[Information provided]
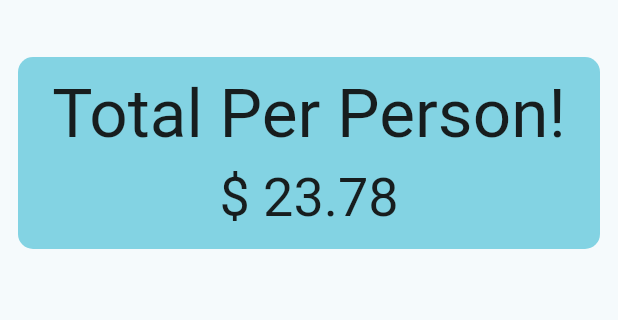
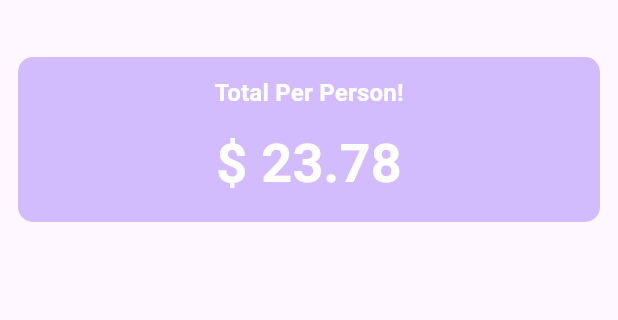
Before and after one commit to PradeepVerma-55/utip_app, a Flutter app: the screen it shows after launch, on a phone screen of 412 x 824 dp, the part 63-383 px from its top. Run offline on Flutter 3.47's test engine with Material 3 defaults, Android fonts, the light colour scheme and no system bars.

Commit message:
Add  Style

```diff
--- a/lib/main.dart
+++ b/lib/main.dart
@@ -13,7 +13,7 @@ class MyApp extends StatelessWidget {
     return MaterialApp(
       title: 'UTip App',
       theme: ThemeData(
-        colorScheme: ColorScheme.fromSeed(seedColor: Colors.cyan),
+        colorScheme: ColorScheme.fromSeed(seedColor: Colors.deepPurple),
         useMaterial3: true,
       ),
       home: const UTip(),
@@ -31,6 +31,10 @@ class _UTipState extends State<UTip> {
   @override
   Widget build(BuildContext context) {
     var theme = Theme.of(context);
+    final style=theme.textTheme.titleMedium!.copyWith(
+      color: theme.colorScheme.onPrimary,
+      fontWeight: FontWeight.bold,
+    );
     return Scaffold(
       appBar: AppBar(title: const Text('UTip')),
       // Add padding around the page so content is inset from the screen edges.
@@ -49,10 +53,14 @@ class _UTipState extends State<UTip> {
                 children: [
                   Text(
                     'Total Per Person!',
-                    style: theme.textTheme.displayMedium,
+                    style: style,
                   ),
                   SizedBox(height: 8),
-                  Text("\$ 23.78", style: theme.textTheme.displaySmall),
+                  Text("\$ 23.78",
+                  style: style.copyWith(
+                    color: theme.colorScheme.onPrimary,
+                    fontSize: theme.textTheme.displaySmall?.fontSize,
+                    )),
                 ],
               ),
             ),
```
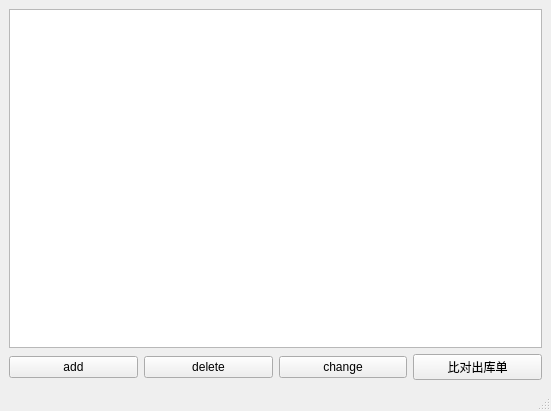
mahongquan/parts, file qt5_client/contacts.ui: the form before one commit.
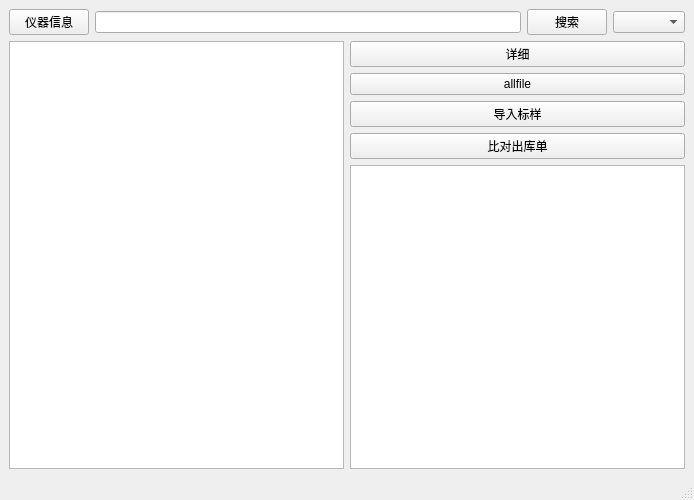
The form after the commit.

What changed in the file:
```diff
--- a/qt5_client/contacts.ui
+++ b/qt5_client/contacts.ui
@@ -6,47 +6,88 @@
    <rect>
     <x>0</x>
     <y>0</y>
-    <width>551</width>
-    <height>411</height>
+    <width>694</width>
+    <height>500</height>
    </rect>
   </property>
   <property name="windowTitle">
    <string>备件管理</string>
   </property>
   <widget class="QWidget" name="centralwidget">
-   <layout class="QVBoxLayout" name="verticalLayout">
+   <layout class="QVBoxLayout" name="verticalLayout_2">
     <item>
-     <widget class="QTableWidget" name="tableWidget"/>
+     <layout class="QHBoxLayout" name="horizontalLayout_2">
+      <item>
+       <widget class="QPushButton" name="pushButton_yiqi">
+        <property name="text">
+         <string>仪器信息</string>
+        </property>
+       </widget>
+      </item>
+      <item>
+       <widget class="QLineEdit" name="lineEdit"/>
+      </item>
+      <item>
+       <widget class="QPushButton" name="pushButton_search">
+        <property name="text">
+         <string>搜索</string>
+        </property>
+       </widget>
+      </item>
+      <item>
+       <widget class="QComboBox" name="comboBox"/>
+      </item>
+     </layout>
     </item>
     <item>
      <layout class="QHBoxLayout" name="horizontalLayout">
       <item>
-       <widget class="QPushButton" name="pushButton_2">
-        <property name="text">
-         <string>add</string>
+       <widget class="QTableWidget" name="tableWidget">
+        <property name="editTriggers">
+         <set>QAbstractItemView::AnyKeyPressed|QAbstractItemView::CurrentChanged|QAbstractItemView::DoubleClicked|QAbstractItemView::EditKeyPressed</set>
         </property>
-       </widget>
-      </item>
-      <item>
-       <widget class="QPushButton" name="pushButton_3">
-        <property name="text">
-         <string>delete</string>
+        <property name="selectionBehavior">
+         <enum>QAbstractItemView::SelectRows</enum>
         </property>
        </widget>
       </item>
       <item>
-       <widget class="QPushButton" name="pushButton">
-        <property name="text">
-         <string>change</string>
+       <layout class="QVBoxLayout" name="verticalLayout" stretch="1,1,1,0,1">
+        <property name="sizeConstraint">
+         <enum>QLayout::SetFixedSize</enum>
         </property>
-       </widget>
-      </item>
-      <item>
-       <widget class="QPushButton" name="pushButton_4">
-        <property name="text">
-         <string>比对出库单</string>
-        </property>
-       </widget>
+        <item>
+         <widget class="QPushButton" name="pushButton">
+          <property name="text">
+           <string>详细</string>
+          </property>
+         </widget>
+        </item>
+        <item>
+         <widget class="QPushButton" name="pushButton_4">
+          <property name="text">
+           <string>allfile</string>
+          </property>
+         </widget>
+        </item>
+        <item>
+         <widget class="QPushButton" name="pushButton_7">
+          <property name="text">
+           <string>导入标样</string>
+          </property>
+         </widget>
+        </item>
+        <item>
+         <widget class="QPushButton" name="pushButton_chukudan">
+          <property name="text">
+           <string>比对出库单</string>
+          </property>
+         </widget>
+        </item>
+        <item>
+         <widget class="QTreeView" name="treeView"/>
+        </item>
+       </layout>
       </item>
      </layout>
     </item>
```
Left out of the diff: 82 changed lines with no effect on the pictures.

[Assigned task] Each entry above is to be given again exactly, and any image in it is to be dropped.

[Task response]
Before and after one commit to PradeepVerma-55/utip_app, a Flutter app: the screen it shows after launch, on a phone screen of 412 x 824 dp, the part 63-383 px from its top. Run offline on Flutter 3.47's test engine with Material 3 defaults, Android fonts, the light colour scheme and no system bars.

Commit message:
Add  Style

```diff
--- a/lib/main.dart
+++ b/lib/main.dart
@@ -13,7 +13,7 @@ class MyApp extends StatelessWidget {
     return MaterialApp(
       title: 'UTip App',
       theme: ThemeData(
-        colorScheme: ColorScheme.fromSeed(seedColor: Colors.cyan),
+        colorScheme: ColorScheme.fromSeed(seedColor: Colors.deepPurple),
         useMaterial3: true,
       ),
       home: const UTip(),
@@ -31,6 +31,10 @@ class _UTipState extends State<UTip> {
   @override
   Widget build(BuildContext context) {
     var theme = Theme.of(context);
+    final style=theme.textTheme.titleMedium!.copyWith(
+      color: theme.colorScheme.onPrimary,
+      fontWeight: FontWeight.bold,
+    );
     return Scaffold(
       appBar: AppBar(title: const Text('UTip')),
       // Add padding around the page so content is inset from the screen edges.
@@ -49,10 +53,14 @@ class _UTipState extends State<UTip> {
                 children: [
                   Text(
                     'Total Per Person!',
-                    style: theme.textTheme.displayMedium,
+                    style: style,
                   ),
                   SizedBox(height: 8),
-                  Text("\$ 23.78", style: theme.textTheme.displaySmall),
+                  Text("\$ 23.78",
+                  style: style.copyWith(
+                    color: theme.colorScheme.onPrimary,
+                    fontSize: theme.textTheme.displaySmall?.fontSize,
+                    )),
                 ],
               ),
             ),
```
mahongquan/parts, file qt5_client/contacts.ui: the form before one commit.
The form after the commit.

What changed in the file:
```diff
--- a/qt5_client/contacts.ui
+++ b/qt5_client/contacts.ui
@@ -6,47 +6,88 @@
    <rect>
     <x>0</x>
     <y>0</y>
-    <width>551</width>
-    <height>411</height>
+    <width>694</width>
+    <height>500</height>
    </rect>
   </property>
   <property name="windowTitle">
    <string>备件管理</string>
   </property>
   <widget class="QWidget" name="centralwidget">
-   <layout class="QVBoxLayout" name="verticalLayout">
+   <layout class="QVBoxLayout" name="verticalLayout_2">
     <item>
-     <widget class="QTableWidget" name="tableWidget"/>
+     <layout class="QHBoxLayout" name="horizontalLayout_2">
+      <item>
+       <widget class="QPushButton" name="pushButton_yiqi">
+        <property name="text">
+         <string>仪器信息</string>
+        </property>
+       </widget>
+      </item>
+      <item>
+       <widget class="QLineEdit" name="lineEdit"/>
+      </item>
+      <item>
+       <widget class="QPushButton" name="pushButton_search">
+        <property name="text">
+         <string>搜索</string>
+        </property>
+       </widget>
+      </item>
+      <item>
+       <widget class="QComboBox" name="comboBox"/>
+      </item>
+     </layout>
     </item>
     <item>
      <layout class="QHBoxLayout" name="horizontalLayout">
       <item>
-       <widget class="QPushButton" name="pushButton_2">
-        <property name="text">
-         <string>add</string>
+       <widget class="QTableWidget" name="tableWidget">
+        <property name="editTriggers">
+         <set>QAbstractItemView::AnyKeyPressed|QAbstractItemView::CurrentChanged|QAbstractItemView::DoubleClicked|QAbstractItemView::EditKeyPressed</set>
         </property>
-       </widget>
-      </item>
-      <item>
-       <widget class="QPushButton" name="pushButton_3">
-        <property name="text">
-         <string>delete</string>
+        <property name="selectionBehavior">
+         <enum>QAbstractItemView::SelectRows</enum>
         </property>
        </widget>
       </item>
       <item>
-       <widget class="QPushButton" name="pushButton">
-        <property name="text">
-         <string>change</string>
+       <layout class="QVBoxLayout" name="verticalLayout" stretch="1,1,1,0,1">
+        <property name="sizeConstraint">
+         <enum>QLayout::SetFixedSize</enum>
         </property>
-       </widget>
-      </item>
-      <item>
-       <widget class="QPushButton" name="pushButton_4">
-        <property name="text">
-         <string>比对出库单</string>
-        </property>
-       </widget>
+        <item>
+         <widget class="QPushButton" name="pushButton">
+          <property name="text">
+           <string>详细</string>
+          </property>
+         </widget>
+        </item>
+        <item>
+         <widget class="QPushButton" name="pushButton_4">
+          <property name="text">
+           <string>allfile</string>
+          </property>
+         </widget>
+        </item>
+        <item>
+         <widget class="QPushButton" name="pushButton_7">
+          <property name="text">
+           <string>导入标样</string>
+          </property>
+         </widget>
+        </item>
+        <item>
+         <widget class="QPushButton" name="pushButton_chukudan">
+          <property name="text">
+           <string>比对出库单</string>
+          </property>
+         </widget>
+        </item>
+        <item>
+         <widget class="QTreeView" name="treeView"/>
+        </item>
+       </layout>
       </item>
      </layout>
     </item>
```
Left out of the diff: 82 changed lines with no effect on the pictures.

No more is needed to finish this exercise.